As individual small business lending continues to grow, MFIs could support the development of the clean energy ecosystem by providing working capital loans to these local retailer-service agents. A number of MFIs have already begun supporting such entrepreneurs, and continue to refine the model in partnership with energy companies.
Finally, where energy product suppliers cannot bridge the divide, a new category of social enterprise that specializes in distributing and servicing products could come to play an important role in filling the need. Project Dharma, Boond and Frontier Markets are three such companies already operating in India that distribute a variety of products, including solar lighting and efficient cookstoves. Impact Energies integrates the entire ‘factory-to-village’ product supply chain, and partners directly with MFIs in Ghana to distribute solar LED lamps and micro-solar home systems to last mile clients.
There are many trends pointing to a more significant role for microfinance in advancing energy access in the near future. In this post I’ve focused a good deal on different transformations occurring in the clean energy sector that will help facilitate this convergence. However, this requires the sector as a whole to take an active role in exploring opportunities, and making a greater strategic commitment to embracing energy. While only a relatively small number of MFIs maintain energy lending portfolios today, their persistence and commitment to experimentation continues to give rise to new approaches and solutions that advance the practice as a whole.

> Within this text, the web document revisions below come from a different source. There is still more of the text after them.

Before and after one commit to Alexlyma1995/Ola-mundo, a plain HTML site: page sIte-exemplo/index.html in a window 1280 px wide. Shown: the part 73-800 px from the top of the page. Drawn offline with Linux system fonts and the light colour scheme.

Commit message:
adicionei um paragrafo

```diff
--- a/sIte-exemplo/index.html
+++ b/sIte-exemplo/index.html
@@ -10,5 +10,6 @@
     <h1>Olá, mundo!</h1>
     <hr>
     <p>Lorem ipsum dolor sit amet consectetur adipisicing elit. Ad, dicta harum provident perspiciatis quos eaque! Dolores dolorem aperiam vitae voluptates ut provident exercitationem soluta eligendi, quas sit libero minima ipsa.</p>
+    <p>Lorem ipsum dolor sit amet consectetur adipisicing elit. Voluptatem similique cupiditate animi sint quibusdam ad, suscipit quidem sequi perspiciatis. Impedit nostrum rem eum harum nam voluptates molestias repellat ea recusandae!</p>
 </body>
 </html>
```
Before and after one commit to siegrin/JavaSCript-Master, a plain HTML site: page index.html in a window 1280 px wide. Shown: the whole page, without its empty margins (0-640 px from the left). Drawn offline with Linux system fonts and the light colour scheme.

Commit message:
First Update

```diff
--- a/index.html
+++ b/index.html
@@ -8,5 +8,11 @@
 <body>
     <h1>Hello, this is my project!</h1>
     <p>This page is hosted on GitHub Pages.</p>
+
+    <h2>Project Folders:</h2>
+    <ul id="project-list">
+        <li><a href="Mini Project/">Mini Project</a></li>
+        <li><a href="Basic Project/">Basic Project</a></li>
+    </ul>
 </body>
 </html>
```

This summer, with support from the Citi Foundation, Arc Finance will introduce a series of case studies that will document some of the important practices that have been developed and adapted over time as a result of their efforts.